Victor Pantoja - Latin Groove Pioneer

Victor Pantoja ÔÇô Latin Groove Pioneer by Vicente Mercado & Jose Sierra

On the morning of March 12, 2010, Latin percussionist Victor Pantoja lost a long battle with cancer. Victor was most widely known as a conga drummer, but also performed professionally on timbales and other percussion instruments, including bongo (his instrument of choice in later years).

Pantoja was a swaggering street dude with a heart of gold: no-nonsense, but with a sense of humor and ready smile. As news of the man's passing spread, there was an outpouring of grief and affection from music aficionados and from the musicians who had shared a stage with him and given him the nicknames "Booby" and "El Negrito." Victor's quick glance on stage conveyed warm approval or firm instruction to his bandmates. He became a mentor who took many young musicians under his wing, players who came to know him as "Papa." Pantoja never released an album under his own name. He was a supporting player throughout his career, but the reason that he deserves more than a footnote is that he was a pioneer in the evolution and hybridization of Latin music.
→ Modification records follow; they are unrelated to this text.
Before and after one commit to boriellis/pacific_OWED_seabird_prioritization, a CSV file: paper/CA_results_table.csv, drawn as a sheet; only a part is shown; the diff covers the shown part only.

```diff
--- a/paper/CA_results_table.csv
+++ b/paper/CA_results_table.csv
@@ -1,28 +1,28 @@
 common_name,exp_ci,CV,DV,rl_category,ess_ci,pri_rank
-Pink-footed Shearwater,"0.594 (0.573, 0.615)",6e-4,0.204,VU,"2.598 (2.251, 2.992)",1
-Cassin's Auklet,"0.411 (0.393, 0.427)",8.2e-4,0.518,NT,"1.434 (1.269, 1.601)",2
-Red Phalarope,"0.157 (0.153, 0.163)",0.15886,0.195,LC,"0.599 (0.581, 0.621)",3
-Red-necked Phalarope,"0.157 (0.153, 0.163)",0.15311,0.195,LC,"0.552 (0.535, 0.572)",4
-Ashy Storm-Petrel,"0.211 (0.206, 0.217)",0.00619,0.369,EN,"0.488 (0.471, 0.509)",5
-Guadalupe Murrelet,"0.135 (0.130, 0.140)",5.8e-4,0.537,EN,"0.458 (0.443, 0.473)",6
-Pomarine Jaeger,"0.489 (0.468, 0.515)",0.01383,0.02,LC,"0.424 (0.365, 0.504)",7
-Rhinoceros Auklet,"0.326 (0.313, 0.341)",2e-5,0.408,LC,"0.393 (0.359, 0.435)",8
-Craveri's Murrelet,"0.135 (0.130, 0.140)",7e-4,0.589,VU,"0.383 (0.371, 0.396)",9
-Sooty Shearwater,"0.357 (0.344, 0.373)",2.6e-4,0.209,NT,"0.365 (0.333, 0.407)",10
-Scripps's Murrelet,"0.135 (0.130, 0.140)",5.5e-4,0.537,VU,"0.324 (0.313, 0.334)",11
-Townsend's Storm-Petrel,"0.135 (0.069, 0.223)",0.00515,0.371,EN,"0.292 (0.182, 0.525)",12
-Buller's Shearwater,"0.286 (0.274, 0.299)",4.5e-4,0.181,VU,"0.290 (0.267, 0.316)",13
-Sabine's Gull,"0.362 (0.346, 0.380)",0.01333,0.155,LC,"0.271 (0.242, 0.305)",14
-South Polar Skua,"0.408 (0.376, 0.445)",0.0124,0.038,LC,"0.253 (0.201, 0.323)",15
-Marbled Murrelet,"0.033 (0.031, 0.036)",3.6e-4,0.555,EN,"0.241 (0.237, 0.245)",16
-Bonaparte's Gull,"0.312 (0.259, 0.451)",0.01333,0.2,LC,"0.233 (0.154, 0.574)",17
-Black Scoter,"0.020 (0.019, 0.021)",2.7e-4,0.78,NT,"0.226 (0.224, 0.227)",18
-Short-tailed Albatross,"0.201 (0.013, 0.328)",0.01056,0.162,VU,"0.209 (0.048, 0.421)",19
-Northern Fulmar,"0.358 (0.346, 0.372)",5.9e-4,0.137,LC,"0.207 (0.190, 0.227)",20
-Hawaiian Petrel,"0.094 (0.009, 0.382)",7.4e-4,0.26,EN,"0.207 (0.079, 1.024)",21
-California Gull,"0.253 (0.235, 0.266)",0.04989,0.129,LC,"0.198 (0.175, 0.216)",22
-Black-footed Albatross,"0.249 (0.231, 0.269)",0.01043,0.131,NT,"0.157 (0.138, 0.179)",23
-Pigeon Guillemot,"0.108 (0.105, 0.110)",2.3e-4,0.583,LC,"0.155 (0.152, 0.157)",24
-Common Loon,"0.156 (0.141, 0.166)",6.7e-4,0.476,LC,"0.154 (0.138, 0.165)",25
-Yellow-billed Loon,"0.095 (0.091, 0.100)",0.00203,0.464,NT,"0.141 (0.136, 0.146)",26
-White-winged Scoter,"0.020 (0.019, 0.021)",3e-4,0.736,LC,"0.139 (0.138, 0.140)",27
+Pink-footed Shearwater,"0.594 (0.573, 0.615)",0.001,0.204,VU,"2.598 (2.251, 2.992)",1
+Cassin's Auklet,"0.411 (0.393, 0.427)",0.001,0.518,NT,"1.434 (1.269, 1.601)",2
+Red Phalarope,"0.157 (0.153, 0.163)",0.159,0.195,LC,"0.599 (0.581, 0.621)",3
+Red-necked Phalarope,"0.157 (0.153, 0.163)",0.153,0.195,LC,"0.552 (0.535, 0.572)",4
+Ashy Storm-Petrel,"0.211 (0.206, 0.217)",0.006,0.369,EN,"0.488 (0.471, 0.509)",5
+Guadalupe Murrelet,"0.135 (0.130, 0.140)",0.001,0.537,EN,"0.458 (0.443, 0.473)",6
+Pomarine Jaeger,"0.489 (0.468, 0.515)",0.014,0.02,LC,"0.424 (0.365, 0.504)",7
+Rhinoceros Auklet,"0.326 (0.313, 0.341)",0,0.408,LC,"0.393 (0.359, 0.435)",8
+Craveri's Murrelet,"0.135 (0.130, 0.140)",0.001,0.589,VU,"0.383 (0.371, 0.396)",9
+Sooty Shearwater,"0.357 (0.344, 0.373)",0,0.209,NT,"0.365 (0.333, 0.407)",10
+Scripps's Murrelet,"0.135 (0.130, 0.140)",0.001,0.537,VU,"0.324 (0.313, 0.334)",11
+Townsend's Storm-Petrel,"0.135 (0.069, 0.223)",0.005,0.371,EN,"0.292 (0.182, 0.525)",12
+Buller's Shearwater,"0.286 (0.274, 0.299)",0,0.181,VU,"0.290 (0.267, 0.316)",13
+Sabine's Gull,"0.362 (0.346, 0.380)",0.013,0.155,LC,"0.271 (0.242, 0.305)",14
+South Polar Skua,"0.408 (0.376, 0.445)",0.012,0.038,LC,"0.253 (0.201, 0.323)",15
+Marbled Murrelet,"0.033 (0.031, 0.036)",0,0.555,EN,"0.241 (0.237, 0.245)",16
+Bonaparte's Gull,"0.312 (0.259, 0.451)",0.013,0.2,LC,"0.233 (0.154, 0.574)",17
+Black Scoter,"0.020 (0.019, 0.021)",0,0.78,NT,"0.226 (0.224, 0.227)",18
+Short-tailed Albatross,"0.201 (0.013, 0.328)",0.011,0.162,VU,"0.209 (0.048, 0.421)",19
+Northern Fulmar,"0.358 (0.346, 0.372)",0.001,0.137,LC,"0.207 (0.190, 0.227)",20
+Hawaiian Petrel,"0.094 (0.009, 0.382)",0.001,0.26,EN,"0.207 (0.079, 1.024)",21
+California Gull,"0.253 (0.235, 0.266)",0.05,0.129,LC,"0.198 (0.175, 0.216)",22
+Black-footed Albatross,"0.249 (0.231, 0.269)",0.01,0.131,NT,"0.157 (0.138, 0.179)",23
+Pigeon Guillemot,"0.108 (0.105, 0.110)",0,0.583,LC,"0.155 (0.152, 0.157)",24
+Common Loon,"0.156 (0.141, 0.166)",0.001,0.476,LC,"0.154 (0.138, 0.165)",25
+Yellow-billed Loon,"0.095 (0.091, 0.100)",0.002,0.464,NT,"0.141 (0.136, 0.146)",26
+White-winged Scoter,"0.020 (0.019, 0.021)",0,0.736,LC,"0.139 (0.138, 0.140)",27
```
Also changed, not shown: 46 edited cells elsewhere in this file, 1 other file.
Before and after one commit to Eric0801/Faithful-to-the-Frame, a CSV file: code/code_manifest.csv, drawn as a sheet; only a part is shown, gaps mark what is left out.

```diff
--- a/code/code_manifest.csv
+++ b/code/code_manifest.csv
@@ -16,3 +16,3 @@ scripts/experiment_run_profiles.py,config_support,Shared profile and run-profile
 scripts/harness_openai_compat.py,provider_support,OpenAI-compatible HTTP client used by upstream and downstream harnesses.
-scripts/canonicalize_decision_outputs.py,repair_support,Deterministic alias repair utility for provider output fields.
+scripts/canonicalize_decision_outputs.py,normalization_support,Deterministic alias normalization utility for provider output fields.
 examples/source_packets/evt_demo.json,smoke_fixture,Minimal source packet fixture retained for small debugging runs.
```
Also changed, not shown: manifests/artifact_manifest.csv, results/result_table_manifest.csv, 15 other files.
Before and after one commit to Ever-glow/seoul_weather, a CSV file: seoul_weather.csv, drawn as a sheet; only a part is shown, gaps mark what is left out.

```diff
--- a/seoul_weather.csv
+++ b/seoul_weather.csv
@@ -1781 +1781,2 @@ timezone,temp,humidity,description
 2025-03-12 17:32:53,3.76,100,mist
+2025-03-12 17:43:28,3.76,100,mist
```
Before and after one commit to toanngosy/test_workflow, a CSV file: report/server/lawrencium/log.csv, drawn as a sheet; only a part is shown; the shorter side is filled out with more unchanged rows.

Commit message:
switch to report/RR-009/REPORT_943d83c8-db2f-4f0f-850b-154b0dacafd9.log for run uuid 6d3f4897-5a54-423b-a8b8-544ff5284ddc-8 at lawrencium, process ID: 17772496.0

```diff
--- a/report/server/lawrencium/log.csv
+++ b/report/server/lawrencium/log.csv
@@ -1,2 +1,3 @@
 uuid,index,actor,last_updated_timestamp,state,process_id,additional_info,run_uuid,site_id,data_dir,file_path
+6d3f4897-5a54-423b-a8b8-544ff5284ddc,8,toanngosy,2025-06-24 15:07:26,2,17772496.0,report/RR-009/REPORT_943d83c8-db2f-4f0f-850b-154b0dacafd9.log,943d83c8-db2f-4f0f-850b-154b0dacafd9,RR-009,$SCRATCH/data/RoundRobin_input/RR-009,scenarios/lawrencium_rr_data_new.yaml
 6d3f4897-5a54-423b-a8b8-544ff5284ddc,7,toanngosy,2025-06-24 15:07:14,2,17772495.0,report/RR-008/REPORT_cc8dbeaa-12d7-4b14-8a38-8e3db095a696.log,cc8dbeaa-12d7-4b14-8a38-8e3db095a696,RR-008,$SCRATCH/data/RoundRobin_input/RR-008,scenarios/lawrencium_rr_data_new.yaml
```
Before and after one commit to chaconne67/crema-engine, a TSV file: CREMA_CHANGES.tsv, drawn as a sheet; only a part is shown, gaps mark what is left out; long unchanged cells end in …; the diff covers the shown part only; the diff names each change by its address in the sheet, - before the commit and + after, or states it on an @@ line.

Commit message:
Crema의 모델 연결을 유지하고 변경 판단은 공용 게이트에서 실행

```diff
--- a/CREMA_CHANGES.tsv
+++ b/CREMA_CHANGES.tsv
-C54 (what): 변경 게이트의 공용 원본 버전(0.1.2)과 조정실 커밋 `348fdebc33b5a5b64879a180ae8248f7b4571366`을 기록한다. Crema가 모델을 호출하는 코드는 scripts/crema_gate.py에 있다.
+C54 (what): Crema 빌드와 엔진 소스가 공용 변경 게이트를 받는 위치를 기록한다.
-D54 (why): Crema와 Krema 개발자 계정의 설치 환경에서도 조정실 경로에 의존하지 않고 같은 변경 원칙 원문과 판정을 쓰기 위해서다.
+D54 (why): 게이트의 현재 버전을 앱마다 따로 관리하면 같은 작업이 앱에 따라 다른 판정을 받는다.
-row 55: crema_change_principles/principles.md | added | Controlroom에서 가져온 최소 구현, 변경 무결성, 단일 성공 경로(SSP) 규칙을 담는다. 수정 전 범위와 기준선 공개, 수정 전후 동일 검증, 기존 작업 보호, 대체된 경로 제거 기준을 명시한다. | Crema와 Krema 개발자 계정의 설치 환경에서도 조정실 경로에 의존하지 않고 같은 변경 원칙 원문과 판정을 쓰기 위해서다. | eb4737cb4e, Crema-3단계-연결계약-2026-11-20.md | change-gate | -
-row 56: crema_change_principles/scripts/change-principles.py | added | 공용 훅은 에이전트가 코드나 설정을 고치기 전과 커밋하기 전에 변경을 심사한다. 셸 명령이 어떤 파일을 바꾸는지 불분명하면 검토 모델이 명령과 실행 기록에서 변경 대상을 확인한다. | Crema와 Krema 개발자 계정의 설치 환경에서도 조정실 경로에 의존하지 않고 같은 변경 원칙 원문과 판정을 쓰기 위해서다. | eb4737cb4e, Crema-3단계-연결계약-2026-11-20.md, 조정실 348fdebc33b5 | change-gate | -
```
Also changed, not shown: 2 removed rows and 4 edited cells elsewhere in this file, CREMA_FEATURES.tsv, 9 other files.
The book "Voices of Latin Rock," by Jim McCarthy with Ron Sansoe, has Victor being born in Puerto Rico and raised in New York. During his youth in Spanish Harlem, Victor formed a lifelong friendship with another black Puerto Rican percussionist, Guillermo Correa, better known as Willie Bobo, who once introduced Victor as his "alter-ego" and someone who he had known "since diapers." The twosome studied music by masters of Cuban music and jazz, such as Arsenio Rodriguez, Mario Bauza and Dizzy Gillespie, as well as that of Tito Puente, who would become their boss. Besides accompanying Puente, Victor's early years included stints with La Orchestra Cachao, Tito Rodriguez, Machito, Mongo Santamaria, and the Harry James Orchestra, and he is said to have toured Europe with jazz flutist Herbie Mann at the tender age of 15.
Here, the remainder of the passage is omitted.